* _Work request_:
Nothing but the pictures gets dropped; retype every entry exactly.

[Data items]
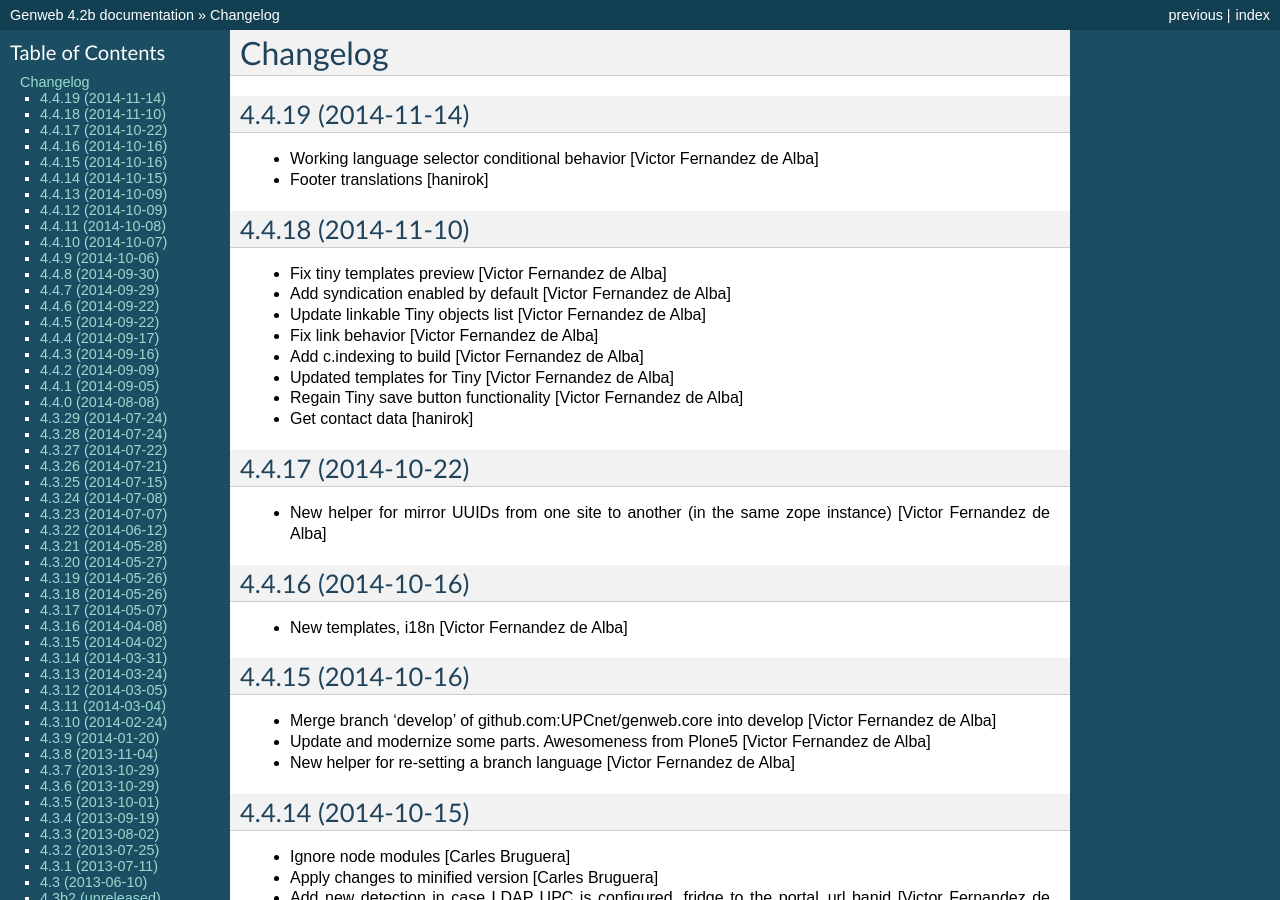
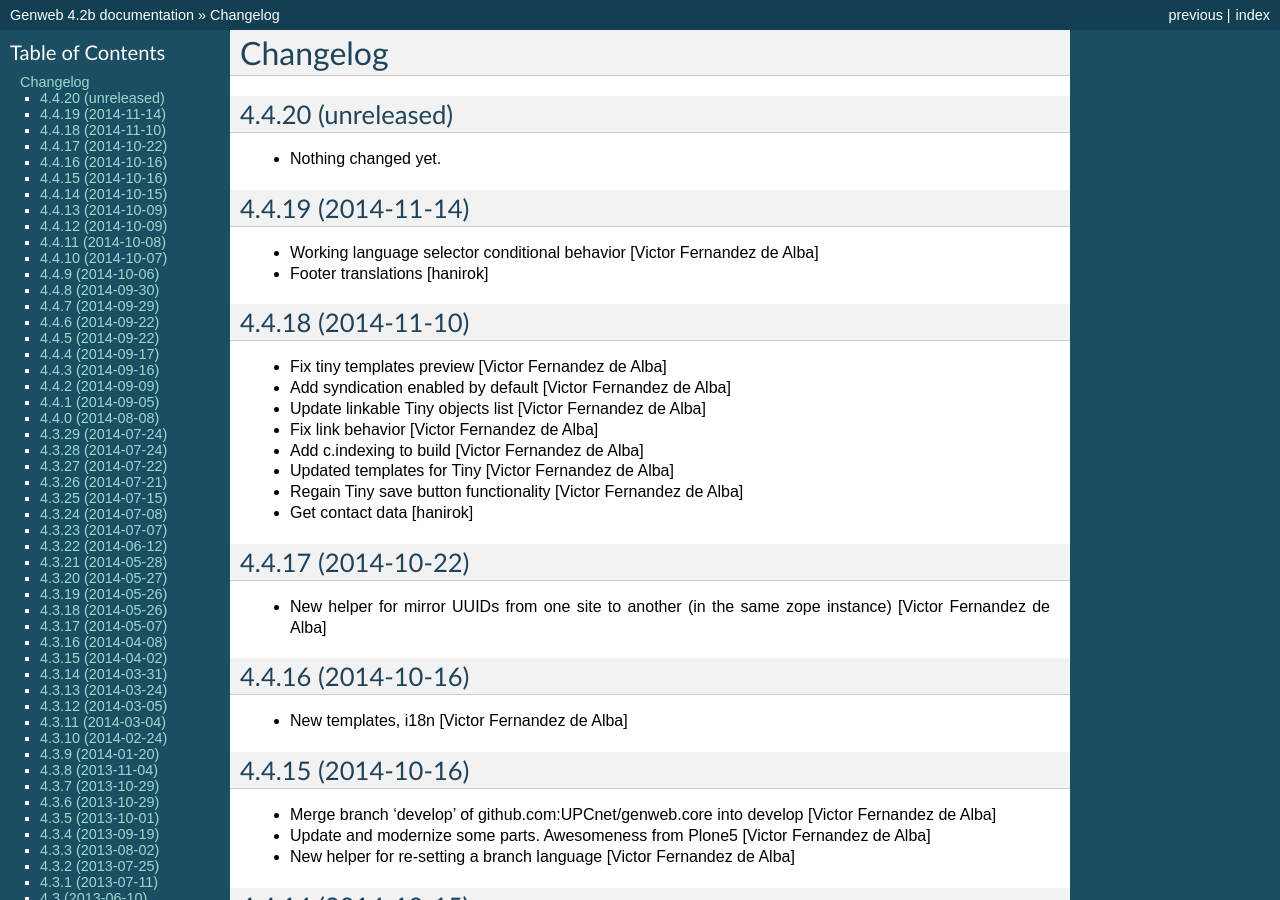
Before and after one commit to UPCnet/genweb.core, a Sphinx documentation site: the page built from docs/HISTORY.rst, in a window 1280 px wide and 900 px high. Built offline with Sphinx 7.4.7, drawn with Linux system fonts in a browser that asks for light colours.

Commit message:
Back to development: 4.4.20

```diff
--- a/docs/HISTORY.rst
+++ b/docs/HISTORY.rst
@@ -1,5 +1,11 @@
 Changelog
 =========
+
+4.4.20 (unreleased)
+-------------------
+
+- Nothing changed yet.
+
 
 4.4.19 (2014-11-14)
 -------------------
--- a/setup.py
+++ b/setup.py
@@ -1,7 +1,7 @@
 from setuptools import setup, find_packages
 import os
 
-version = '4.4.19'
+version = '4.4.20.dev0'
 
 README = open("README.rst").read()
 HISTORY = open(os.path.join("docs", "HISTORY.rst")).read()
```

* _Answer to the exercise_:
Before and after one commit to UPCnet/genweb.core, a Sphinx documentation site: the page built from docs/HISTORY.rst, in a window 1280 px wide and 900 px high. Built offline with Sphinx 7.4.7, drawn with Linux system fonts in a browser that asks for light colours.

Commit message:
Back to development: 4.4.20

```diff
--- a/docs/HISTORY.rst
+++ b/docs/HISTORY.rst
@@ -1,5 +1,11 @@
 Changelog
 =========
+
+4.4.20 (unreleased)
+-------------------
+
+- Nothing changed yet.
+
 
 4.4.19 (2014-11-14)
 -------------------
--- a/setup.py
+++ b/setup.py
@@ -1,7 +1,7 @@
 from setuptools import setup, find_packages
 import os
 
-version = '4.4.19'
+version = '4.4.20.dev0'
 
 README = open("README.rst").read()
 HISTORY = open(os.path.join("docs", "HISTORY.rst")).read()
```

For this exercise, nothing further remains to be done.